## Task directions
Extract each line of the material that follows exactly and omit its pictures.

## Given data
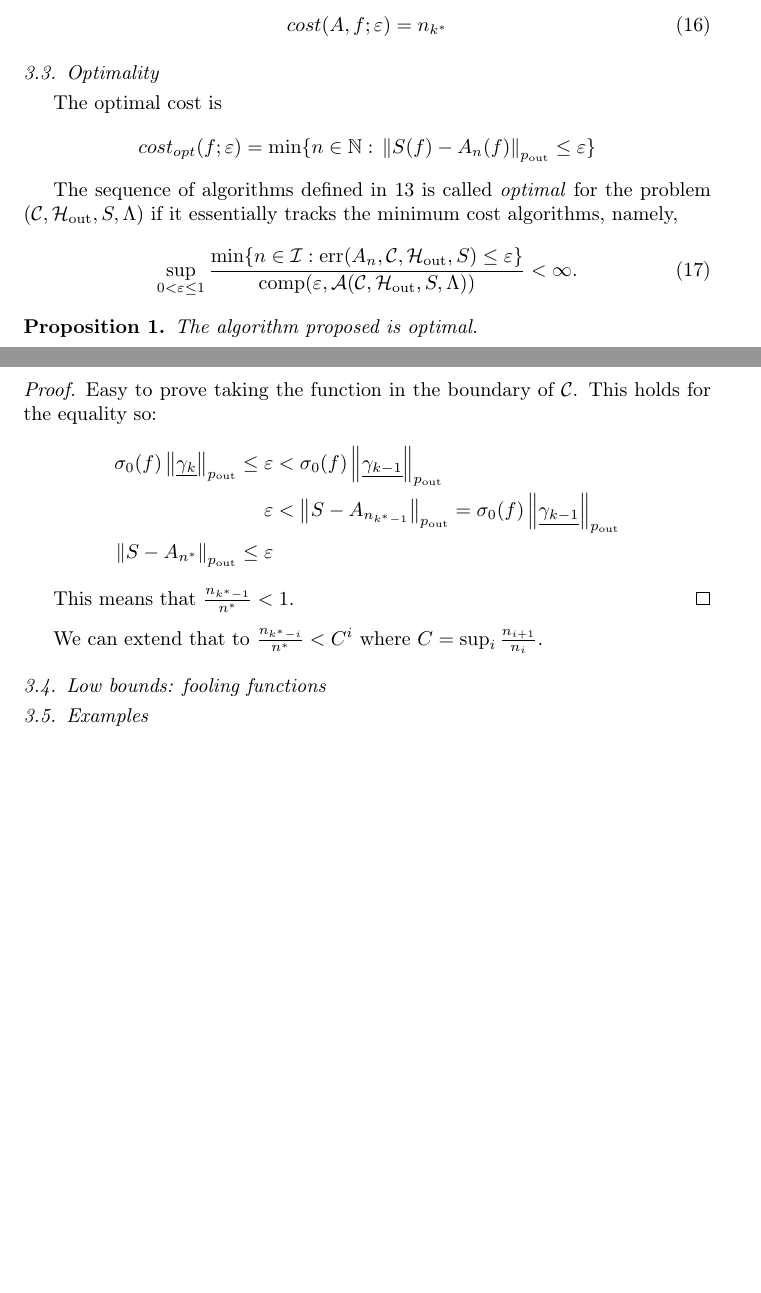
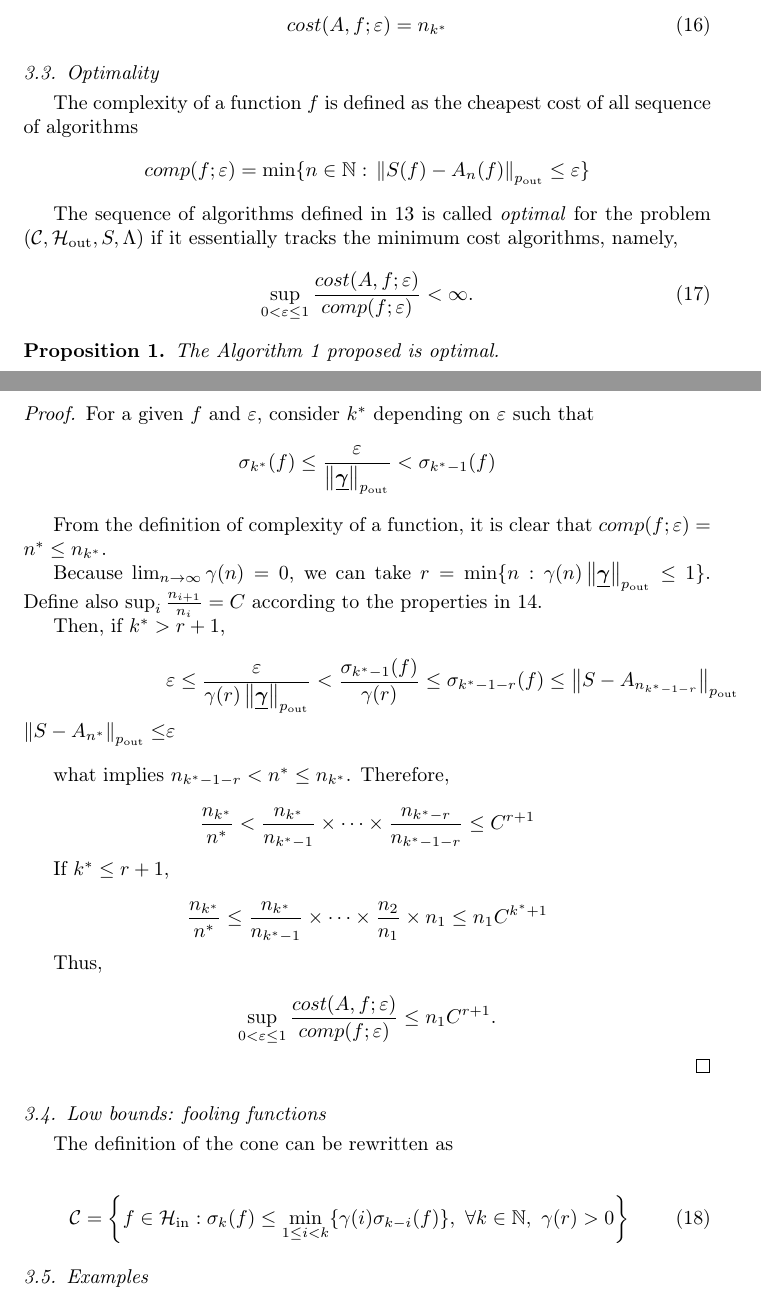
Before and after one commit to fjhickernell/AutomaticAlgorithms, a LaTeX paper (LinearFunctionalsAsData/AutoAlgorithmLinearFunctionalData_Tony.tex): two parts of pages 7 and 8 of 8 before the commit and two parts of pages 7 and 8 of 9 after it, joined at a grey line, cut so that both start at the same text, the shorter picture padded with empty space. Compiled offline with pdfLaTeX.

Commit message:
Added proof of optimality in AutoAlgoFunctData

```diff
--- a/LinearFunctionalsAsData/AutoAlgorithmLinearFunctionalData_Tony.tex
+++ b/LinearFunctionalsAsData/AutoAlgorithmLinearFunctionalData_Tony.tex
@@ -19,6 +19,7 @@
 \newcommand{\bw}{{\bf w}}
 \newcommand{\bbw}{\bar{\bf w}}
 %\newcommand{\hv}{\hat{v}}
+\newcommand{\bgamma}{\underline{\boldsymbol\gamma}}
 \DeclareMathOperator{\MSE}{MSE}
 \DeclareMathOperator{\RMSE}{RMSE}
 \DeclareMathOperator{\rnd}{rnd}
@@ -307,33 +308,63 @@ cost(A,f;\varepsilon)=n_{k^*}
 
 \subsection{Optimality}
 
-The optimal cost is
+The complexity of a function $f$ is defined as the cheapest cost of all sequence of algorithms
 \begin{equation*}
-cost_{opt}(f;\varepsilon)=\min\{n\in\naturals:\,\norm[\pout]{S(f)-A_n(f)} \le \varepsilon \}
+comp(f;\varepsilon)=\min\{n\in\naturals:\,\norm[\pout]{S(f)-A_n(f)} \le \varepsilon \}
 \end{equation*}
 
 The sequence of algorithms defined in \ref{algseqdef} is called \emph{optimal} for the problem $(\cc,\chout,S,\Lambda)$ if it essentially tracks the minimum cost algorithms, namely,
 \begin{equation} \label{nearoptdef}
-\sup_{0 < \varepsilon \le 1} \frac{\min\{n \in \ci : \err(A_n,\cc,\chout,S) \le \varepsilon\}} {\comp(\varepsilon,\ca(\cc,\chout,S,\Lambda))} <\infty.
+\sup_{0 < \varepsilon \le 1} \frac{cost(A,f;\varepsilon)} {comp(f;\varepsilon)} <\infty.
 \end{equation}
 
 \begin{prop}
-The algorithm proposed is optimal.
+The Algorithm \ref{algo} proposed is optimal.
 \end{prop}
+
 \begin{proof}
-Easy to prove taking the function in the boundary of $\cc$. This holds for the equality so:
+For a given $f$ and $\varepsilon$, consider $k^*$ depending on $\varepsilon$ such that
+\begin{equation*}
+\sigma_{k^*}(f) \le \frac{\varepsilon}{\norm[\pout]{\bgamma}} < \sigma_{k^*-1}(f)
+\end{equation*}
+
+From the definition of complexity of a function, it is clear that $comp(f;\varepsilon)=n^*\le n_{k^*}$.
+
+Because $\lim_{n\rightarrow\infty}\gamma(n)=0$, we can take $r=\min\{n: \gamma(n)\norm[\pout]{\bgamma} \le 1\}$. Define also $\sup_i\frac{n_{i+1}}{n_i}=C$ according to the properties in \ref{indexdef}.
+
+Then, if $k^*>r+1$,
 \begin{align*}
-\sigma_{0}(f) \norm[\pout]{\underline{\gamma_k}} \le \varepsilon &< \sigma_{0}(f) \norm[\pout]{\underline{\gamma_{k-1}}} \\
-\varepsilon & < \norm[\pout]{S-A_{n_{k^*-1}}}=\sigma_{0}(f) \norm[\pout]{\underline{\gamma_{k-1}}} \\
-\norm[\pout]{S-A_{n^*}} \le \varepsilon &
+& \varepsilon \le \frac{\varepsilon}{\gamma(r)\norm[\pout]{\bgamma}} < \frac{\sigma_{k^*-1}(f)}{\gamma(r)} \le \sigma_{k^*-1-r}(f) \le \norm[\pout]{S-A_{n_{k^*-1-r}}} \\
+\norm[\pout]{S-A_{n^*}} \le & \varepsilon
 \end{align*}
 
-This means that $\frac{n_{k^*-1}}{n^*}<1$.
+what implies $n_{k^*-1-r} < n^* \le n_{k^*}$. Therefore,
+
+\begin{equation*}
+\frac{n_{k^*}}{n^*} < \frac{n_{k^*}}{n_{k^*-1}}\times\cdots\times\frac{n_{k^*-r}}{n_{k^*-1-r}} \le C^{r+1}
+\end{equation*}
+
+If $k^* \le r+1$,
+
+\begin{equation*}
+\frac{n_{k^*}}{n^*} \le \frac{n_{k^*}}{n_{k^*-1}}\times\cdots\times\frac{n_{2}}{n_{1}}\times n_{1} \le n_{1}C^{k^*+1}
+\end{equation*}
+
+Thus,
+
+\begin{equation*}
+\sup_{0 < \varepsilon \le 1} \frac{cost(A,f;\varepsilon)} {comp(f;\varepsilon)} \le n_1C^{r+1}.
+\end{equation*}
+
 \end{proof}
 
-We can extend that to $\frac{n_{k^*-i}}{n^*}<C^i$ where $C=\sup_i\frac{n_{i+1}}{n_i}$.
+\subsection{Low bounds: fooling functions}
 
-\subsection{Low bounds: fooling functions}
+The definition of the cone can be rewritten as
+
+\begin{equation}
+\cc = \left\{ f \in \chin : \sigma_k(f) \le \min_{1 \le i < k}\{\gamma(i)\sigma_{k-i}(f)\}, \ \forall k \in \naturals, \ \gamma(r) > 0 \right\}
+\end{equation}
 
 \subsection{Examples}
 
```
Also changed, not shown: LinearFunctionalsAsData/AutoAlgorithmLinearFunctionalData_Tony.tex (12 more changed lines).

## Exercise answer
Before and after one commit to fjhickernell/AutomaticAlgorithms, a LaTeX paper (LinearFunctionalsAsData/AutoAlgorithmLinearFunctionalData_Tony.tex): two parts of pages 7 and 8 of 8 before the commit and two parts of pages 7 and 8 of 9 after it, joined at a grey line, cut so that both start at the same text, the shorter picture padded with empty space. Compiled offline with pdfLaTeX.

Commit message:
Added proof of optimality in AutoAlgoFunctData

```diff
--- a/LinearFunctionalsAsData/AutoAlgorithmLinearFunctionalData_Tony.tex
+++ b/LinearFunctionalsAsData/AutoAlgorithmLinearFunctionalData_Tony.tex
@@ -19,6 +19,7 @@
 \newcommand{\bw}{{\bf w}}
 \newcommand{\bbw}{\bar{\bf w}}
 %\newcommand{\hv}{\hat{v}}
+\newcommand{\bgamma}{\underline{\boldsymbol\gamma}}
 \DeclareMathOperator{\MSE}{MSE}
 \DeclareMathOperator{\RMSE}{RMSE}
 \DeclareMathOperator{\rnd}{rnd}
@@ -307,33 +308,63 @@ cost(A,f;\varepsilon)=n_{k^*}
 
 \subsection{Optimality}
 
-The optimal cost is
+The complexity of a function $f$ is defined as the cheapest cost of all sequence of algorithms
 \begin{equation*}
-cost_{opt}(f;\varepsilon)=\min\{n\in\naturals:\,\norm[\pout]{S(f)-A_n(f)} \le \varepsilon \}
+comp(f;\varepsilon)=\min\{n\in\naturals:\,\norm[\pout]{S(f)-A_n(f)} \le \varepsilon \}
 \end{equation*}
 
 The sequence of algorithms defined in \ref{algseqdef} is called \emph{optimal} for the problem $(\cc,\chout,S,\Lambda)$ if it essentially tracks the minimum cost algorithms, namely,
 \begin{equation} \label{nearoptdef}
-\sup_{0 < \varepsilon \le 1} \frac{\min\{n \in \ci : \err(A_n,\cc,\chout,S) \le \varepsilon\}} {\comp(\varepsilon,\ca(\cc,\chout,S,\Lambda))} <\infty.
+\sup_{0 < \varepsilon \le 1} \frac{cost(A,f;\varepsilon)} {comp(f;\varepsilon)} <\infty.
 \end{equation}
 
 \begin{prop}
-The algorithm proposed is optimal.
+The Algorithm \ref{algo} proposed is optimal.
 \end{prop}
+
 \begin{proof}
-Easy to prove taking the function in the boundary of $\cc$. This holds for the equality so:
+For a given $f$ and $\varepsilon$, consider $k^*$ depending on $\varepsilon$ such that
+\begin{equation*}
+\sigma_{k^*}(f) \le \frac{\varepsilon}{\norm[\pout]{\bgamma}} < \sigma_{k^*-1}(f)
+\end{equation*}
+
+From the definition of complexity of a function, it is clear that $comp(f;\varepsilon)=n^*\le n_{k^*}$.
+
+Because $\lim_{n\rightarrow\infty}\gamma(n)=0$, we can take $r=\min\{n: \gamma(n)\norm[\pout]{\bgamma} \le 1\}$. Define also $\sup_i\frac{n_{i+1}}{n_i}=C$ according to the properties in \ref{indexdef}.
+
+Then, if $k^*>r+1$,
 \begin{align*}
-\sigma_{0}(f) \norm[\pout]{\underline{\gamma_k}} \le \varepsilon &< \sigma_{0}(f) \norm[\pout]{\underline{\gamma_{k-1}}} \\
-\varepsilon & < \norm[\pout]{S-A_{n_{k^*-1}}}=\sigma_{0}(f) \norm[\pout]{\underline{\gamma_{k-1}}} \\
-\norm[\pout]{S-A_{n^*}} \le \varepsilon &
+& \varepsilon \le \frac{\varepsilon}{\gamma(r)\norm[\pout]{\bgamma}} < \frac{\sigma_{k^*-1}(f)}{\gamma(r)} \le \sigma_{k^*-1-r}(f) \le \norm[\pout]{S-A_{n_{k^*-1-r}}} \\
+\norm[\pout]{S-A_{n^*}} \le & \varepsilon
 \end{align*}
 
-This means that $\frac{n_{k^*-1}}{n^*}<1$.
+what implies $n_{k^*-1-r} < n^* \le n_{k^*}$. Therefore,
+
+\begin{equation*}
+\frac{n_{k^*}}{n^*} < \frac{n_{k^*}}{n_{k^*-1}}\times\cdots\times\frac{n_{k^*-r}}{n_{k^*-1-r}} \le C^{r+1}
+\end{equation*}
+
+If $k^* \le r+1$,
+
+\begin{equation*}
+\frac{n_{k^*}}{n^*} \le \frac{n_{k^*}}{n_{k^*-1}}\times\cdots\times\frac{n_{2}}{n_{1}}\times n_{1} \le n_{1}C^{k^*+1}
+\end{equation*}
+
+Thus,
+
+\begin{equation*}
+\sup_{0 < \varepsilon \le 1} \frac{cost(A,f;\varepsilon)} {comp(f;\varepsilon)} \le n_1C^{r+1}.
+\end{equation*}
+
 \end{proof}
 
-We can extend that to $\frac{n_{k^*-i}}{n^*}<C^i$ where $C=\sup_i\frac{n_{i+1}}{n_i}$.
+\subsection{Low bounds: fooling functions}
 
-\subsection{Low bounds: fooling functions}
+The definition of the cone can be rewritten as
+
+\begin{equation}
+\cc = \left\{ f \in \chin : \sigma_k(f) \le \min_{1 \le i < k}\{\gamma(i)\sigma_{k-i}(f)\}, \ \forall k \in \naturals, \ \gamma(r) > 0 \right\}
+\end{equation}
 
 \subsection{Examples}
 
```
Also changed, not shown: LinearFunctionalsAsData/AutoAlgorithmLinearFunctionalData_Tony.tex (12 more changed lines).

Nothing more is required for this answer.